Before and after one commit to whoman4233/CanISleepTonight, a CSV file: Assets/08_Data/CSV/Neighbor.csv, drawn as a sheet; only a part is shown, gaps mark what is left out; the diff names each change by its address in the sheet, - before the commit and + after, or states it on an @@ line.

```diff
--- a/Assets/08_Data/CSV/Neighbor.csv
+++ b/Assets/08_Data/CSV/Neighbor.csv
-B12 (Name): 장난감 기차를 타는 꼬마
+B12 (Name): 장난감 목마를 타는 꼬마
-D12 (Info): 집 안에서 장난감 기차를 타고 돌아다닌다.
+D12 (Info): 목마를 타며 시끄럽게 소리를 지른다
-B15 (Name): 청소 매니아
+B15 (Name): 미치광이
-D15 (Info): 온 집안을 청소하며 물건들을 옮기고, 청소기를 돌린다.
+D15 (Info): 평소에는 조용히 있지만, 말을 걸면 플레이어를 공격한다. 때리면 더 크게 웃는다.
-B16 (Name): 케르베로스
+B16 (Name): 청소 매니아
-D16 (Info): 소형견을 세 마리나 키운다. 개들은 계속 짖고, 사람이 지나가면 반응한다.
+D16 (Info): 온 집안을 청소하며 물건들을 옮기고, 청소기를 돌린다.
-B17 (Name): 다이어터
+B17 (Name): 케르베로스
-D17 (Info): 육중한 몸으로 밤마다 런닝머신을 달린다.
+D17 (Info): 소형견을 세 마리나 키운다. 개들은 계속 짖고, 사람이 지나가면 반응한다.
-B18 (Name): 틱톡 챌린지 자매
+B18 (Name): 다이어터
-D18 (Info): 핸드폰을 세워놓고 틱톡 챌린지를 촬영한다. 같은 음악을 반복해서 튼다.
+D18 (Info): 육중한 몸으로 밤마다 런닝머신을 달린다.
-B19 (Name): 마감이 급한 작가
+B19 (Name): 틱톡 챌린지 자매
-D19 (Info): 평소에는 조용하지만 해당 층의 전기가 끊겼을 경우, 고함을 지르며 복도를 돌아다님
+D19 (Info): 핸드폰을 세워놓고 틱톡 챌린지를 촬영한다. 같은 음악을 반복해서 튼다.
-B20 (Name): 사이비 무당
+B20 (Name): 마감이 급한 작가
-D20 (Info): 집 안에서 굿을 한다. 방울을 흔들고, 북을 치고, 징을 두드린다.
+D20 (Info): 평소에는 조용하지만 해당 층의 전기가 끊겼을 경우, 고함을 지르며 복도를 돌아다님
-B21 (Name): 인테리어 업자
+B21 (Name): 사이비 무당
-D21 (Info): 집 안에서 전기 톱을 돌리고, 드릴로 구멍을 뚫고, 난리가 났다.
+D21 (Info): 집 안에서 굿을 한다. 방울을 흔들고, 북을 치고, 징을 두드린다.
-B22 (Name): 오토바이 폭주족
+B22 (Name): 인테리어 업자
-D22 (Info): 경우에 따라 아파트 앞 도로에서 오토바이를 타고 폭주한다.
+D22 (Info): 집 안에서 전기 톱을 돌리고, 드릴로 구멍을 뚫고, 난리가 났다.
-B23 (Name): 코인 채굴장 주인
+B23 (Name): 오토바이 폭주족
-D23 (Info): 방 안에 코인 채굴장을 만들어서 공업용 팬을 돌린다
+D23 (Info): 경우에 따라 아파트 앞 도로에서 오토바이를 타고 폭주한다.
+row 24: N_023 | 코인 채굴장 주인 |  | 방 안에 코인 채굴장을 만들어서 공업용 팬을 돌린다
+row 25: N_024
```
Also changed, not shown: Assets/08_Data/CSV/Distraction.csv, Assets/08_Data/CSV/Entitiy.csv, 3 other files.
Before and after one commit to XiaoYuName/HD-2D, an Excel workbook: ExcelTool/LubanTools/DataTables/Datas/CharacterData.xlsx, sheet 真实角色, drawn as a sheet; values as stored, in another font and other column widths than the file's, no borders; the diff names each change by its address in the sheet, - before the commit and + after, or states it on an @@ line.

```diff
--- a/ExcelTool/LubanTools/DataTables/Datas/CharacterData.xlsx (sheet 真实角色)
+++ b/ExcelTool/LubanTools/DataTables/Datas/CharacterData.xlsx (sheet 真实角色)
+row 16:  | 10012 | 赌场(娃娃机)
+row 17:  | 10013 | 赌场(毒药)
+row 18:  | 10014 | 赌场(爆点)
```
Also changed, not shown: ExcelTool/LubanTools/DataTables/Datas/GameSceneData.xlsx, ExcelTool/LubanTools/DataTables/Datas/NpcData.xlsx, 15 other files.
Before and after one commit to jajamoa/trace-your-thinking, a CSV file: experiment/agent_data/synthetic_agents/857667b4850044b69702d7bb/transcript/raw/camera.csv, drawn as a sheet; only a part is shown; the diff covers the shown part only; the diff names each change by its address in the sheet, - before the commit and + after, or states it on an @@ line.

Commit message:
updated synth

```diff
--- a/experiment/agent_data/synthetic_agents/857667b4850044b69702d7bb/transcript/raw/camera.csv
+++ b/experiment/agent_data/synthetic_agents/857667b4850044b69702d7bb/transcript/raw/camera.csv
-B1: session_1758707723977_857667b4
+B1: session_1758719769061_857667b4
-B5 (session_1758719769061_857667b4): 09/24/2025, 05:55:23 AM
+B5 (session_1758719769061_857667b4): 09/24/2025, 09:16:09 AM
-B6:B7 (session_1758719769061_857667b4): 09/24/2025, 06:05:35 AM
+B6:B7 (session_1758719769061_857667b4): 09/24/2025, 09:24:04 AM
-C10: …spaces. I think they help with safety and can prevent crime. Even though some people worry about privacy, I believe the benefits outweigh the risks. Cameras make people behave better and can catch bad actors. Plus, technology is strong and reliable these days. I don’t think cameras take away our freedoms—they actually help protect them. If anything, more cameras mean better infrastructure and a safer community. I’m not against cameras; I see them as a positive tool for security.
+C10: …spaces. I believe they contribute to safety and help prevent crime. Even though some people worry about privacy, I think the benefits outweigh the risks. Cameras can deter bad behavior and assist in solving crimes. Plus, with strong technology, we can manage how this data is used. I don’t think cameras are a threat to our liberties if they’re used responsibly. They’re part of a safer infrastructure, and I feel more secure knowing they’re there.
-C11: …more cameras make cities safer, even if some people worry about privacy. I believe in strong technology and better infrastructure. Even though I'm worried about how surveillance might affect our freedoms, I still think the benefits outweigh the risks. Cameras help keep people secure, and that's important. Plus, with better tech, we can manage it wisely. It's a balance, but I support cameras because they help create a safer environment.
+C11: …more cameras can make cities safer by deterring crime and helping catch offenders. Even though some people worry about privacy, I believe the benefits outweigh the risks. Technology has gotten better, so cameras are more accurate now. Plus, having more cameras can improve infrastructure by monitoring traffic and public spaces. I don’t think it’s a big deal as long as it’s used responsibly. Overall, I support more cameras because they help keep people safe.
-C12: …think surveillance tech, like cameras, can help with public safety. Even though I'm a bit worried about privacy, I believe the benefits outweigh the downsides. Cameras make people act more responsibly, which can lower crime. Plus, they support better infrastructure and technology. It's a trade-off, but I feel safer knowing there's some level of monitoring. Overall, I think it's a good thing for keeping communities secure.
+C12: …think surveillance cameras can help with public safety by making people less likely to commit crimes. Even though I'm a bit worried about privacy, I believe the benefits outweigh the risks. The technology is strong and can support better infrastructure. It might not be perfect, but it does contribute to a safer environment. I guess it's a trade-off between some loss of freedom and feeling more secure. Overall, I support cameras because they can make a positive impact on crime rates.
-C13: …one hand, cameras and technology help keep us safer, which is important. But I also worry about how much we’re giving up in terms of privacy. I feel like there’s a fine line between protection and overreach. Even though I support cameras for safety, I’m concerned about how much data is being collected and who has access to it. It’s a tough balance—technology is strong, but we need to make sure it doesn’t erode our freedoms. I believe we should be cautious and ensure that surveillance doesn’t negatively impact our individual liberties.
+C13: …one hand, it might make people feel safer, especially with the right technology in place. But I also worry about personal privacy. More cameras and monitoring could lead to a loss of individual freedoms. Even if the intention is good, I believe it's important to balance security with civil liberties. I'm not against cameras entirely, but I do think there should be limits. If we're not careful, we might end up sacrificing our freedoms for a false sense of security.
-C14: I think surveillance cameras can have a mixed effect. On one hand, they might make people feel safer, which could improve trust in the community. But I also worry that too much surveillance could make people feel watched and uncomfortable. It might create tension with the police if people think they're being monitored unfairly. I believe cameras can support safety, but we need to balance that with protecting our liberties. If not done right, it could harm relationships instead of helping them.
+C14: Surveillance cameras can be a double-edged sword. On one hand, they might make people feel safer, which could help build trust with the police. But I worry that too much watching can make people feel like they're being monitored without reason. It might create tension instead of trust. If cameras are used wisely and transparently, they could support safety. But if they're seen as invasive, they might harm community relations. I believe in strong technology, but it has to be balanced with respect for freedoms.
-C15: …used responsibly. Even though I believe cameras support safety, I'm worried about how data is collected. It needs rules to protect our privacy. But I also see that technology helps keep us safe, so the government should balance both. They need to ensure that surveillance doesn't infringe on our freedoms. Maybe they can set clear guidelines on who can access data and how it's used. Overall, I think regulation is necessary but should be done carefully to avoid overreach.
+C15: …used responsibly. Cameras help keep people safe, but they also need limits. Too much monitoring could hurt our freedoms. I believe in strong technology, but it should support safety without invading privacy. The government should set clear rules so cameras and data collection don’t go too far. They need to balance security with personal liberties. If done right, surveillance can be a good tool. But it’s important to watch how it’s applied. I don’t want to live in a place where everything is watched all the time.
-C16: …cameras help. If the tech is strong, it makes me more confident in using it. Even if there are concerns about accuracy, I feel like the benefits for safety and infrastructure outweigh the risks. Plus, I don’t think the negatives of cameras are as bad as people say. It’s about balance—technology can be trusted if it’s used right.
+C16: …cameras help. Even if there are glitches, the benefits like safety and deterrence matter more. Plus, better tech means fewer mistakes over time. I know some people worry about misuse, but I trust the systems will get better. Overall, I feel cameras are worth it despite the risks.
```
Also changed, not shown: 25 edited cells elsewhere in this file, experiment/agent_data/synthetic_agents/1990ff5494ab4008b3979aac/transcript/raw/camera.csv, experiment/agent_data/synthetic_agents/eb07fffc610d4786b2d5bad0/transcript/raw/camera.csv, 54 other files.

------

#### What to do:
Since only a number is wanted, report how many lines of the listing include the word "this".

#### Task output:
2